*Data items*
----

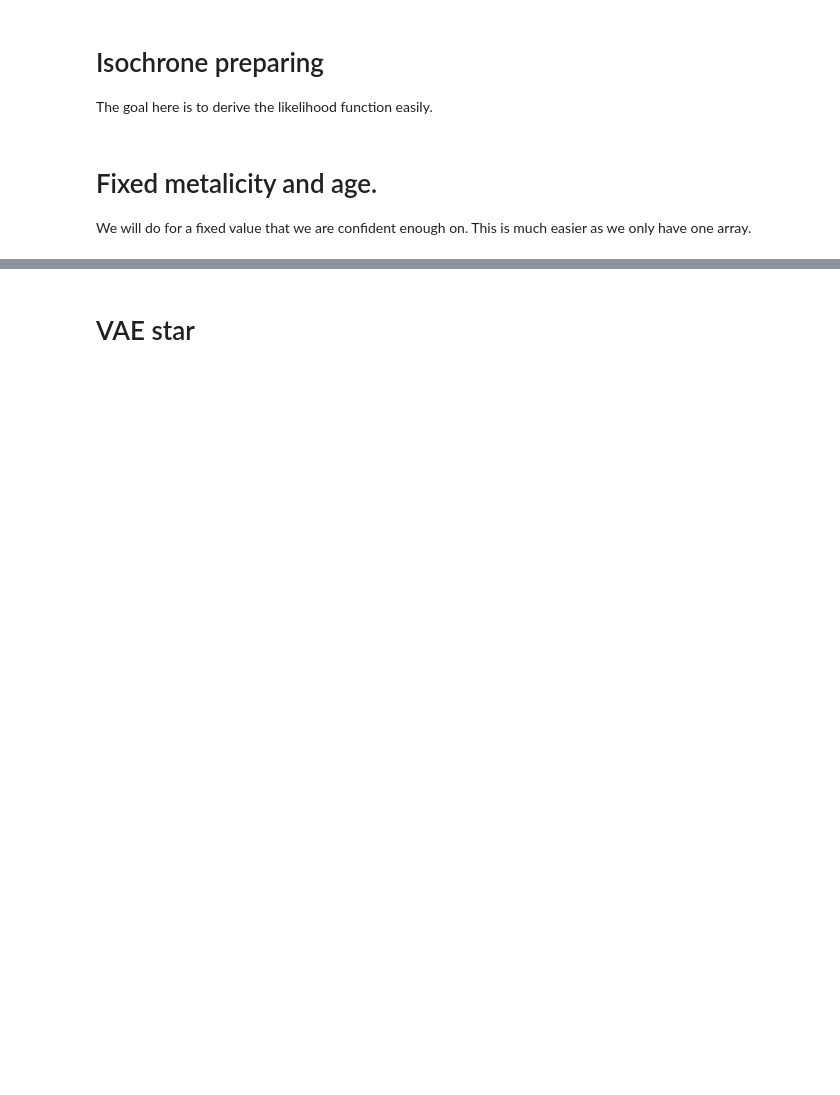
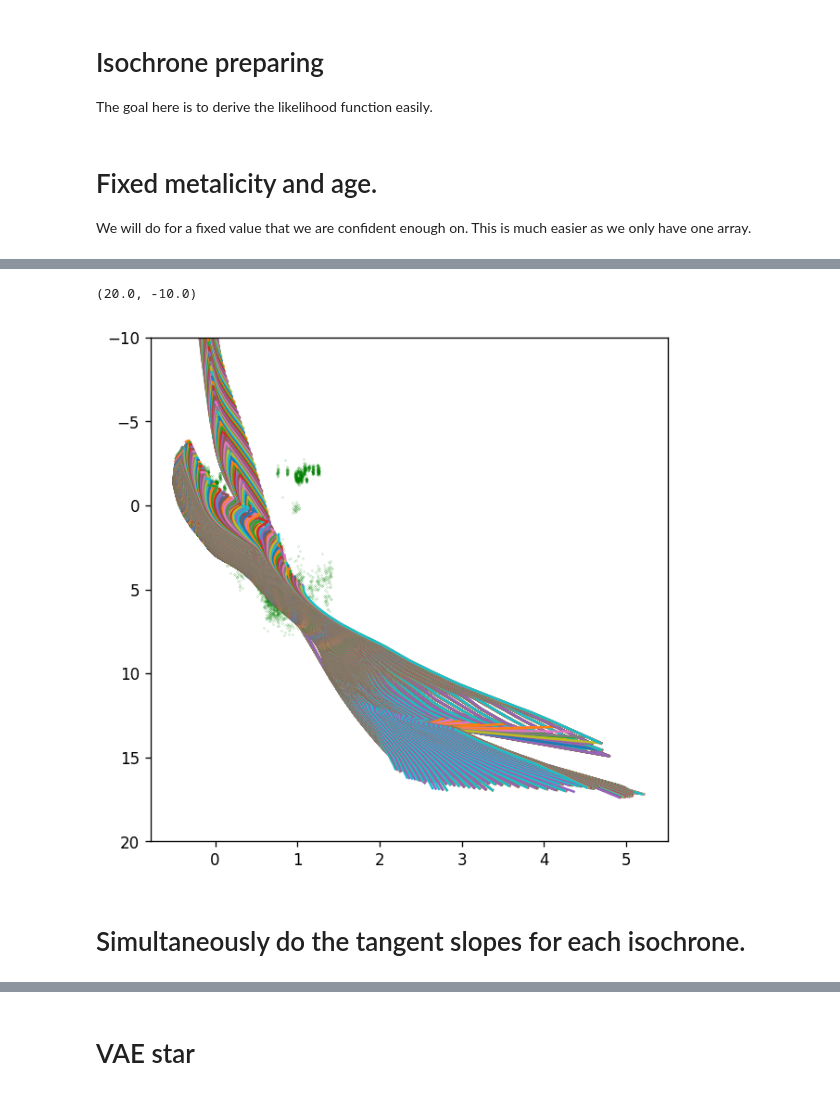
Before and after one commit to ocallam6/VaeStar, a Jupyter notebook: data_prep.ipynb, the cells around one changed output, grey strips where cells are left out. Drawn from its saved outputs; the diff is of its cells as text; code cells hidden in the pictures; blank space fills up the shorter version.

```diff
--- a/data_prep.ipynb
+++ b/data_prep.ipynb
@@ -237,0 +240,9 @@ plt.ylim(8, -3)
+# %%
+massgrid = 10*np.linspace(np.log10(0.1),np.log10(10), 1000)
+logagegrid = np.linspace(5,10.3,105)
+fehgrid = np.linspace(-4,0.5,90)
+dfs=[]
+for feh in fehgrid:
+    for lage in logagegrid:
+        iso = pd.DataFrame(ii(massgrid, lage, feh))
+        dfs.append(iso[iso['phase']==0].reset_index(drop=True))
@@ -237,0 +287,14 @@ plt.ylim(8, -3)
+# %%
+fig = plt.figure(figsize=(6, 6), dpi=120)
+for isochrone in dfs:
+    plt.plot(isochrone['Gaia_BP_EDR3']-isochrone['Gaia_RP_EDR3'], isochrone['Gaia_G_EDR3'],
+                    )
+
+
+plt.scatter(resampled_x['bp_rp']-0.65,resampled_x['G']-1.1,color='g',s=0.01)
+plt.ylim(20, -10)
+# %% [output]
+(20.0, -10.0)
+[figure, added]
+# %% [markdown]
+# Simultaneously do the tangent slopes for each isochrone.
```
Also changed, not shown: parts of 23 cells of this notebook, 1 other file.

----

*Aim of the task*
Whenever "fehgrid" occurs in a line of the entries, copy that line.

*Task solution*
+fehgrid = np.linspace(-4,0.5,90)
+for feh in fehgrid:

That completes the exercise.